Affordable Access

deepdyve-link
Publisher Website

Identification of two 14q32 deletions involving DICER1 associated with the development of DICER1-related tumors.

Authors
  • Herriges, John C1
  • Brown, Sara2
  • Longhurst, Maria2
  • Ozmore, Jillian3
  • Moeschler, John B4
  • Janze, Aura5
  • Meck, Jeanne5
  • South, Sarah T6
  • Andersen, Erica F6
  • 1 Department of Pathology, University of Utah, Salt Lake City, UT, United States; Cytogenetics and Genomic Microarray, ARUP Laboratories, Salt Lake City, UT, United States. Electronic address: [email protected] , (United States)
  • 2 Cytogenetics and Genomic Microarray, ARUP Laboratories, Salt Lake City, UT, United States. , (United States)
  • 3 Medical Genetics, Children's Hospital at Dartmouth, NH, Lebanon. , (Lebanon)
  • 4 Geisel School of Medicine, Dartmouth College, Hanover, NH, United States. , (United States)
  • 5 GeneDx, Gaithersburg, MD, United States. , (United States)
  • 6 Department of Pathology, University of Utah, Salt Lake City, UT, United States; Cytogenetics and Genomic Microarray, ARUP Laboratories, Salt Lake City, UT, United States. , (United States)
Type
Published Article
Journal
European journal of medical genetics
Publication Date
Apr 24, 2018
Identifiers
DOI: 10.1016/j.ejmg.2018.04.011
PMID: 29698806
Source
Medline
Keywords
License
Unknown

Abstract
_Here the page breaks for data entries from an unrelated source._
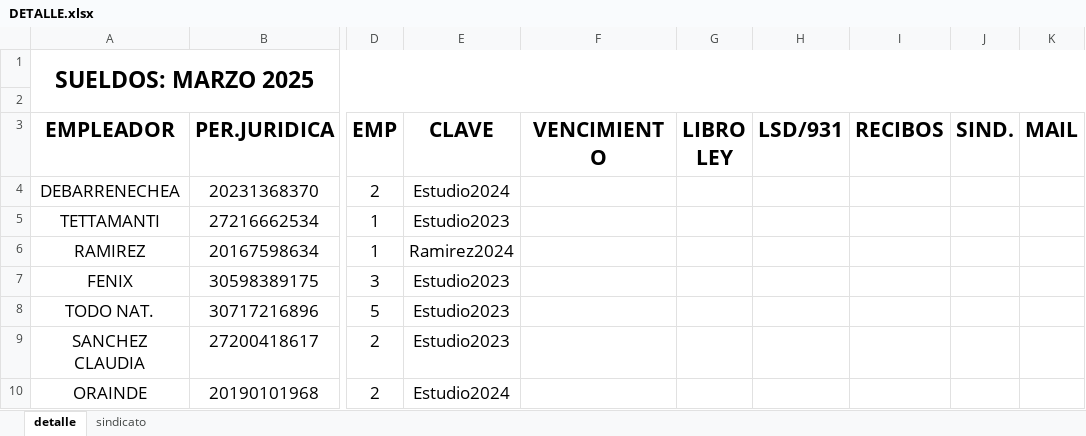
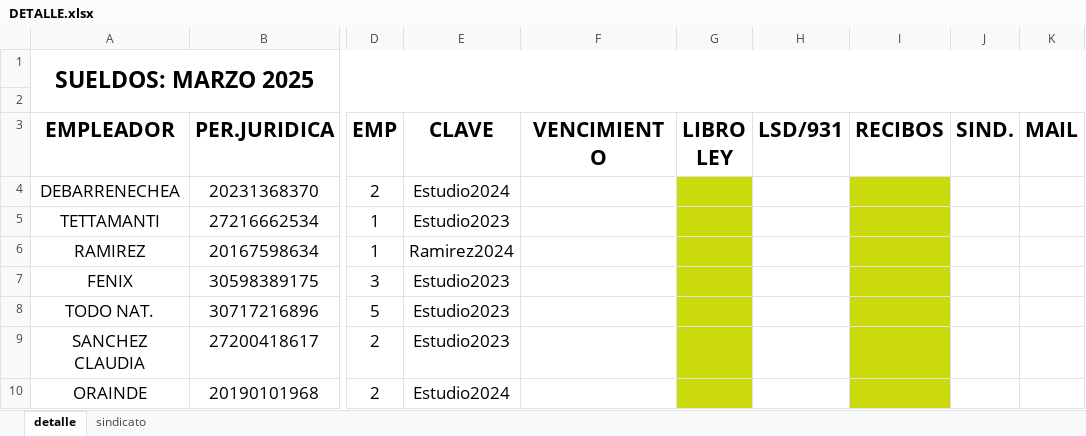
Before and after one commit to juanmartinmorganti/sueldos-oficina, an Excel workbook: DETALLE.xlsx, sheet detalle, drawn as a sheet; only a part is shown, gaps mark what is left out; values as stored, in another font and other column widths than the file's, no borders; the diff names each change by its address in the sheet, - before the commit and + after, or states it on an @@ line.

```diff
--- a/DETALLE.xlsx (sheet detalle)
+++ b/DETALLE.xlsx (sheet detalle)
-G4:G10 fill: none
+G4:G10 fill: #CBDA0C
-I4:I10 fill: none
+I4:I10 fill: #CBDA0C
```
Also changed, not shown: NOVEDADES/SEC/doc_1738682444_777255.xlsx, 33 other files.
DICER1 encodes an RNase III endonuclease protein that regulates the production of small non-coding RNAs. Germline mutations in DICER1 are associated with an autosomal dominant hereditary cancer predisposition syndrome that confers an increased risk for the development of several rare childhood and adult-onset tumors, the most frequent of which include pleuropulmonary blastoma, ovarian sex cord-stromal tumors, cystic nephroma, and thyroid gland neoplasia. The majority of reported germline DICER1 mutations are truncating sequence-level alterations, suggesting that a loss-of-function type mechanism drives tumor formation in DICER1 syndrome. However, reports of patients with germline DICER1 whole gene deletions are limited, and thus far, only two have reported an association with tumor development. Here we report the clinical findings of three patients from two unrelated families with 14q32 deletions that encompass the DICER1 locus. The deletion identified in Family I is 1.4 Mb and was initially identified in a 6-year-old male referred for developmental delay, hypotonia, macrocephaly, obesity, and behavioral problems. Subsequent testing revealed that this deletion was inherited from his mother, who had a clinical history that included bilateral multinodular goiter and papillary thyroid carcinoma. The second deletion is 5.0 Mb and was identified in a 15-year-old female who presented with autism, coarse facial features, Sertoli-Leydig cell tumor, and Wilms' tumor. These findings provide additional supportive evidence that germline deletion of DICER1 confers an increased risk for DICER1-related tumor development, and provide new insight into the clinical significance of deletions involving the 14q32 region.

Report this publication

Statistics

Seen <100 times